Similar to the way Forrester defines the Customer Experience, the employee experience is how employees perceive their interactions with the company. From their candidate experience to their employment and eventually their continued relationship with the company as alumni – every interaction creates a perception of the company.
The employee experience is comprised of three main factors:
- Company culture
- Physical workspace
All of these factors need to be aligned to the ideal customer experience in order to be successful because employees’ behaviors and decisions are largely influenced by the priorities and values that are experienced internally.
For example, maybe a company’s value is to make it as easy as possible for customers to do business with you. This should be a mirrored experience internally as well:
The job application should be easy to submit The onboarding process should be streamlined and simple It should be easy to find the right documentation It should be easy for an employee to request time off.
“Employees come first. If you take care of your employees, they will take care of the clients.” – Richard Branson
It’s not enough to simply tell your employees about the employee experience. You need to show them. When they experience it first-hand, they will be more motivated to replicate that value to make your customers’ jobs easier too.
Over the past few years, B2C companies have started to align their employee experiences to their customer experiences and have seen notable results. According to a study by TheFutureOrganization published on SHRM, experiential organizations (those that scored highest on the employee experience in relation to culture, technology, and physical workspace) “have four times higher average profits, two times higher average revenues, 40 percent lower turnover, and 24 percent smaller headcount. Their stock prices also outperformed the S&P 500 and the Nasdaq.”
B2B companies can see similar results if they get ahead of the shift in competitive dynamics.
Where do we begin?
Analyze the data and any feedback that you have from your customers to gain a deep understanding of your customers’ interactions with your brand, their preferences, habits, and pain points. With that data in mind, map out your ideal customer experience including every aspect of the customer journey. Start with the major interactions that the customer has with your brand during the customer journey.
From there, make sure your company’s internal values are aligned with the ideal customer experience. For example, if your ideal CX includes a quick checkout, timely responses from customer service, and fast shipping, then you better have a company value related to speed! Or if your ideal experience makes the customer feel important, then your values should include something about putting your customer on a pedestal.
Now it’s time to evaluate your employee experience. Your employee experience should be closely aligned to your customer experience. In most cases, this requires the leadership team to communicate updated priorities, modify processes and policies, adapt the overall culture, and create exceptional employee experiences that mirror the ideal CX. In the second example above (putting your customer on a pedestal), the company culture should make every employee feel like a top priority and know that they’re valued. This should start in the interview process with a high level of attention to the candidate and continue throughout their employment.
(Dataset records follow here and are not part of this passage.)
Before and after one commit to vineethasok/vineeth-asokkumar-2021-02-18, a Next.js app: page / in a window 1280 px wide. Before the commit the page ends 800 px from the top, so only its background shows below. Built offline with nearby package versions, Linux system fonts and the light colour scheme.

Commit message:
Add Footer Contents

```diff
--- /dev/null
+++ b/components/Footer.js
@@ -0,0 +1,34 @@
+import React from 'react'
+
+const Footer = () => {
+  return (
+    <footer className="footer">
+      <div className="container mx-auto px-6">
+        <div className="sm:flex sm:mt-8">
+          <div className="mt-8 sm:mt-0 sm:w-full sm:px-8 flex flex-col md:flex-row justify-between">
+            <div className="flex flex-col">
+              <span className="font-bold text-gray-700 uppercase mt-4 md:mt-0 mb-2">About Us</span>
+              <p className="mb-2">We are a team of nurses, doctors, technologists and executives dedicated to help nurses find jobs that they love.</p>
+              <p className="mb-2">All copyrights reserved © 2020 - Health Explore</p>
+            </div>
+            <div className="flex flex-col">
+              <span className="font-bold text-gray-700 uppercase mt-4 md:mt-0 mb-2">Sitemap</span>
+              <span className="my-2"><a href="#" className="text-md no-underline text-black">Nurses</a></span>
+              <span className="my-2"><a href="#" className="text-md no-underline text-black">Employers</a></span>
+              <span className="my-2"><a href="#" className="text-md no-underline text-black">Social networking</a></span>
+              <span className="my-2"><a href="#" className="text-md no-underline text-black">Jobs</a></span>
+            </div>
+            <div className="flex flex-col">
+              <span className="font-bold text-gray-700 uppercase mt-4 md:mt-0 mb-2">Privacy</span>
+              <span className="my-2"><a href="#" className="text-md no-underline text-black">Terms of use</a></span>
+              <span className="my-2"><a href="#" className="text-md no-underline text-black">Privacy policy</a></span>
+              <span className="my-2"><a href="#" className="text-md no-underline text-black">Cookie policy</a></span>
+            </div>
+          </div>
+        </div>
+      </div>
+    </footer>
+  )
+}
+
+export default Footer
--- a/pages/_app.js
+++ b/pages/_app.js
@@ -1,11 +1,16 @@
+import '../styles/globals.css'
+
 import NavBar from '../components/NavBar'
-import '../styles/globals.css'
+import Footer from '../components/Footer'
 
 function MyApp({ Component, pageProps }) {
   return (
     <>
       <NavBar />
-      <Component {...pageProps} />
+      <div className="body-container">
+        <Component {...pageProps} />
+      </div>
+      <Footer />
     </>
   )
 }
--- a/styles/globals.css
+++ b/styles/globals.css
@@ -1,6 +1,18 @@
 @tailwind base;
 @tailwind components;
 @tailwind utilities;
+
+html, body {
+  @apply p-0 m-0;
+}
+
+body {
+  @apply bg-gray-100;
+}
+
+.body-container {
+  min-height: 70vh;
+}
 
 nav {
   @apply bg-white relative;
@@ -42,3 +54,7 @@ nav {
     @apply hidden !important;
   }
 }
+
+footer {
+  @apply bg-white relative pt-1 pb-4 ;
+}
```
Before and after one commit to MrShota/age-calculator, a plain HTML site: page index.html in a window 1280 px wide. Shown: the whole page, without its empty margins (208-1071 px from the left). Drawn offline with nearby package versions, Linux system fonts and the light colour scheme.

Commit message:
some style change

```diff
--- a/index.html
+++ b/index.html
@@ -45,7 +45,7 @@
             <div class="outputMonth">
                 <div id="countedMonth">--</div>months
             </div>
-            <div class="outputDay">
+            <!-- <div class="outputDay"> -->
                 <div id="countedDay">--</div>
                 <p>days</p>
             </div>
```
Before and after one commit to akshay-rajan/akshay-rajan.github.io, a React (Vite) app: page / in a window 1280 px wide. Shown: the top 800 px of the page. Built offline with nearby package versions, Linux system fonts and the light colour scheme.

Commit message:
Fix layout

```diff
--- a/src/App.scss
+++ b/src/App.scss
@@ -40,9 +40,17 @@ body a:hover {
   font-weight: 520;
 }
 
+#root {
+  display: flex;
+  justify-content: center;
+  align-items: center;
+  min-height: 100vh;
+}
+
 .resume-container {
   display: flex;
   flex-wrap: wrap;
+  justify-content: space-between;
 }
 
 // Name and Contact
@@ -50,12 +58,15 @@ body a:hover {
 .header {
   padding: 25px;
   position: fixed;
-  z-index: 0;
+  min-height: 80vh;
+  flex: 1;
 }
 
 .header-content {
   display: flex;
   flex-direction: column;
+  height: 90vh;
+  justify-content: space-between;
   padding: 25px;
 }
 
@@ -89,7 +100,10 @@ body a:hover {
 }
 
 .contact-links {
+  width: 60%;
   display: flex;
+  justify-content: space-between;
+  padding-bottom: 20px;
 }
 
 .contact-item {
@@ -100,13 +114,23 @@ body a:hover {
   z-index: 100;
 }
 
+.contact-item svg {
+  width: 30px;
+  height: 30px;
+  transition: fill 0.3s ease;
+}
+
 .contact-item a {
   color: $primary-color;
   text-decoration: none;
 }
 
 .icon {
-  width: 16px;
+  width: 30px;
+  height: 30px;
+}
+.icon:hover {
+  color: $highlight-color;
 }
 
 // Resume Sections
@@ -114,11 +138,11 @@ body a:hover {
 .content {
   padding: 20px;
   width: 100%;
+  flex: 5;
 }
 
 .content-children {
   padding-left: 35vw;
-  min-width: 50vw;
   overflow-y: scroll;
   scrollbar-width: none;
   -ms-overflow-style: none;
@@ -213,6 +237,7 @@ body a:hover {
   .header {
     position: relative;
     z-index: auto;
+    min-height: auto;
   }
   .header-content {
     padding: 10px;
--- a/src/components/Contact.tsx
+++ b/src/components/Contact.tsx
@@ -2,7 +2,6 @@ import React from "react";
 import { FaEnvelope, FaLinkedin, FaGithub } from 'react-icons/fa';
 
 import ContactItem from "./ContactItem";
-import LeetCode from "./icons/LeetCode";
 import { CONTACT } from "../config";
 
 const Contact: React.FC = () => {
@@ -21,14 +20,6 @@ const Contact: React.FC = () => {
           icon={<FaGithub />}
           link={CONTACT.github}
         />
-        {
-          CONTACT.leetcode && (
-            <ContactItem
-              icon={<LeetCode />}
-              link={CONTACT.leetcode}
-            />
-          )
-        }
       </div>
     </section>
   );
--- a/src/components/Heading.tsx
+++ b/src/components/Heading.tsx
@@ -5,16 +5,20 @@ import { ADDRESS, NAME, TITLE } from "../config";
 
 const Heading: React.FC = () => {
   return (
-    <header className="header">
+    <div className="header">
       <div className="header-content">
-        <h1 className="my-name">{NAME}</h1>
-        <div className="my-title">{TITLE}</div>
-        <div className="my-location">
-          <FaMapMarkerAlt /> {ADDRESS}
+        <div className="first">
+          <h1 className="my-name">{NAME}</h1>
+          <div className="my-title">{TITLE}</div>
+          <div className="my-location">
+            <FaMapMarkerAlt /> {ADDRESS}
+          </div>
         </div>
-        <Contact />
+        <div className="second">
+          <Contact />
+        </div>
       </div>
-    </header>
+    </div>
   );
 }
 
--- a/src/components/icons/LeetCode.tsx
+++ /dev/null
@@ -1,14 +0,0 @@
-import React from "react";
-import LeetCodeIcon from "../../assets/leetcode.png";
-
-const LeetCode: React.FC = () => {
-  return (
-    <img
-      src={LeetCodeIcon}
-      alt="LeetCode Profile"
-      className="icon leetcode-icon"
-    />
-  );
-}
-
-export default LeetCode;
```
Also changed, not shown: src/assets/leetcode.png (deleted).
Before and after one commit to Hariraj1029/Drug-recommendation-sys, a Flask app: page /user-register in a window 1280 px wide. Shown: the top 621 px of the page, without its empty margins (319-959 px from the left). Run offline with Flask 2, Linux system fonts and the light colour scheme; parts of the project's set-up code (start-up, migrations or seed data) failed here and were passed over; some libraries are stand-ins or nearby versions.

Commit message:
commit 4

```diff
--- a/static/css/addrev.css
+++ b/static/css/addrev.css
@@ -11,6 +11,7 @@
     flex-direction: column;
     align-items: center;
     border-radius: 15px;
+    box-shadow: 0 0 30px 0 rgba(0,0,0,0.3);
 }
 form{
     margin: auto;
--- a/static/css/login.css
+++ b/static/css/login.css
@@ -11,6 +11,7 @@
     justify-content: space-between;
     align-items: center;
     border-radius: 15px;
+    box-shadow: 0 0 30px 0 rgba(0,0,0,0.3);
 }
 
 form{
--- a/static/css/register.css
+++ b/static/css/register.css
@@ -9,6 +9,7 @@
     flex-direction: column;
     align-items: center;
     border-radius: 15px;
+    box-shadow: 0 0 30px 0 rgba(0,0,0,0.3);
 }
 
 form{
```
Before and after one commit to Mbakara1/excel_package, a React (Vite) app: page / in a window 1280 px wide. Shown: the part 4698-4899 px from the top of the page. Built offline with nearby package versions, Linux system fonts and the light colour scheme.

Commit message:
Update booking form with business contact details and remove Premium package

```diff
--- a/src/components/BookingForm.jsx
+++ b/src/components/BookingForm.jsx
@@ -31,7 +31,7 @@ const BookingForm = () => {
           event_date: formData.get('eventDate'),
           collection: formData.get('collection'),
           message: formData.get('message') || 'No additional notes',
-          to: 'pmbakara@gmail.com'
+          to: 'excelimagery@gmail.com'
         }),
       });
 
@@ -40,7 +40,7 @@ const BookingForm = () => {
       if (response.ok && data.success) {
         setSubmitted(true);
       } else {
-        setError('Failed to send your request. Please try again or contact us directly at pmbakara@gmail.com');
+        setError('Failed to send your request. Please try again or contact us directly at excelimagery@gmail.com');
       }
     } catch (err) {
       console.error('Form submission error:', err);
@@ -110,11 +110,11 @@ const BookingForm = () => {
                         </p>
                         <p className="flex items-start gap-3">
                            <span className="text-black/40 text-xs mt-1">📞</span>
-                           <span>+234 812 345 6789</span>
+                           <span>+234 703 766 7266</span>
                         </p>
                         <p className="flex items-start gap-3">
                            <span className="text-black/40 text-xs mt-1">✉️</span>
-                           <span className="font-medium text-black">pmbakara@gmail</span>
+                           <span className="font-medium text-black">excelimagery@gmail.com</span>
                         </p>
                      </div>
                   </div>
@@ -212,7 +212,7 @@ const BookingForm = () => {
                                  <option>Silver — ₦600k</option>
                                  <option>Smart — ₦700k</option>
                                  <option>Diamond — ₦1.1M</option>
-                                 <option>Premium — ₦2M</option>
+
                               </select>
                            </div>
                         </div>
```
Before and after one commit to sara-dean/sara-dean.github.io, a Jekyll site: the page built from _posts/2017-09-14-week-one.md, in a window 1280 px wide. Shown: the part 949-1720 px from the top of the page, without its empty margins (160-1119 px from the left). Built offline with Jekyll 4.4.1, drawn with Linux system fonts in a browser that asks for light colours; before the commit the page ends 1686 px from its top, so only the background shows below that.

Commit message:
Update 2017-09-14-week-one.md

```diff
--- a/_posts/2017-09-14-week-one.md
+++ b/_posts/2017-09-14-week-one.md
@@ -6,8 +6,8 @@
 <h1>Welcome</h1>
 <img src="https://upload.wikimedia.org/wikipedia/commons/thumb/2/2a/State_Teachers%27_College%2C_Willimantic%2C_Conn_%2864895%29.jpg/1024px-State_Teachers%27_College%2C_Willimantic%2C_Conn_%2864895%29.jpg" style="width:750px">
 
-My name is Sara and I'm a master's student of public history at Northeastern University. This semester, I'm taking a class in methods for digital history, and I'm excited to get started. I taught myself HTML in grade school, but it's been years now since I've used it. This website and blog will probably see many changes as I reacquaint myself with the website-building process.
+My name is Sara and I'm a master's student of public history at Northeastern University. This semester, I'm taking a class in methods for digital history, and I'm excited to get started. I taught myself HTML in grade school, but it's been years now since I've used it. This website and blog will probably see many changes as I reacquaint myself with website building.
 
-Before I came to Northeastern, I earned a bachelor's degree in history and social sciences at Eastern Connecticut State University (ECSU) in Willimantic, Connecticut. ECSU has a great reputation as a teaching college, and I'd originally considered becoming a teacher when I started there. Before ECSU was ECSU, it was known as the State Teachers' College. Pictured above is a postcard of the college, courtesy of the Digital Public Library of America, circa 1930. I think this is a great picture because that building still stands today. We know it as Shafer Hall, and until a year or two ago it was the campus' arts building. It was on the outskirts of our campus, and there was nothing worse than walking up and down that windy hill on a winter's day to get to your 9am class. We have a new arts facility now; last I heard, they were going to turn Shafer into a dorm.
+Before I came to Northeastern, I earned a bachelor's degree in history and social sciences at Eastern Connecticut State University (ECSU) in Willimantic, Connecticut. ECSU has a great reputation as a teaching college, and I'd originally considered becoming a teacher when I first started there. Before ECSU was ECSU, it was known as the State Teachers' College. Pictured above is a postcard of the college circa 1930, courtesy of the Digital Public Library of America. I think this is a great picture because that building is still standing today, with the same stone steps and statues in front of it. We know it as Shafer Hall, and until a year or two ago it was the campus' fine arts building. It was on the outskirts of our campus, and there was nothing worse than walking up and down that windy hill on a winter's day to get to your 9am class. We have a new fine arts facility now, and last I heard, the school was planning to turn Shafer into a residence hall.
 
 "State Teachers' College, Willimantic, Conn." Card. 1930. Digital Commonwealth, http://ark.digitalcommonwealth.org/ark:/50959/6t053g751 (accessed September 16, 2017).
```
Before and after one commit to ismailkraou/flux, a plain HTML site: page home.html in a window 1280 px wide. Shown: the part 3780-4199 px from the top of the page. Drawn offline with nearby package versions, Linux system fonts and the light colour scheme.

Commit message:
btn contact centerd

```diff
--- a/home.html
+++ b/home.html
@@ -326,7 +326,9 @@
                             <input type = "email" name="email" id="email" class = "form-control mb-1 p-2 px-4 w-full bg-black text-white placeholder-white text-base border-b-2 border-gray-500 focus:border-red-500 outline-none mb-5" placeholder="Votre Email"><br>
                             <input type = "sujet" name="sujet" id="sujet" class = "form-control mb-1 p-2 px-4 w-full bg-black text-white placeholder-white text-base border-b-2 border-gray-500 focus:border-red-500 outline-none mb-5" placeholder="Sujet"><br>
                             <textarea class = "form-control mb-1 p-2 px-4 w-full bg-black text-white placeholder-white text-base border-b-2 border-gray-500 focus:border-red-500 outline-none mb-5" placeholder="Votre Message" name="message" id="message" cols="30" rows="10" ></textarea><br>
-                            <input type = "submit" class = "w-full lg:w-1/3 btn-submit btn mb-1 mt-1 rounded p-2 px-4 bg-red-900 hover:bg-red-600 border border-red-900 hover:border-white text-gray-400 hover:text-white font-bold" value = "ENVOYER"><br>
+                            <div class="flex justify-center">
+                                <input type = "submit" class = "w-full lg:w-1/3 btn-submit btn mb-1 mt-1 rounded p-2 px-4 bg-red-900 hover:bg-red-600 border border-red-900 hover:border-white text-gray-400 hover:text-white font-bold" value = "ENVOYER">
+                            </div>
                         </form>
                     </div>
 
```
Give your employees the opportunity to experience your brand as a customer. Amazon does this by requiring every employee of every level to spend two days every two years in the customer service role responding to customers. This gives everyone a “front-lines” view of the customer to bring back to their teams and drive more customer-centric decisions.
Measure your employee experience and customer experience. Share the results transparently and continue raising the bar to create better experiences over time.
Finally, empower your employees with the information and tools to exceed customer expectations. With a deep understanding of the ideal CX, employees can take the autonomy to go above and beyond to deliver exceptional experiences.
Wondering how else you can improve your customer experience? Join this webinar to learn how you can better scale reacting to customer demands.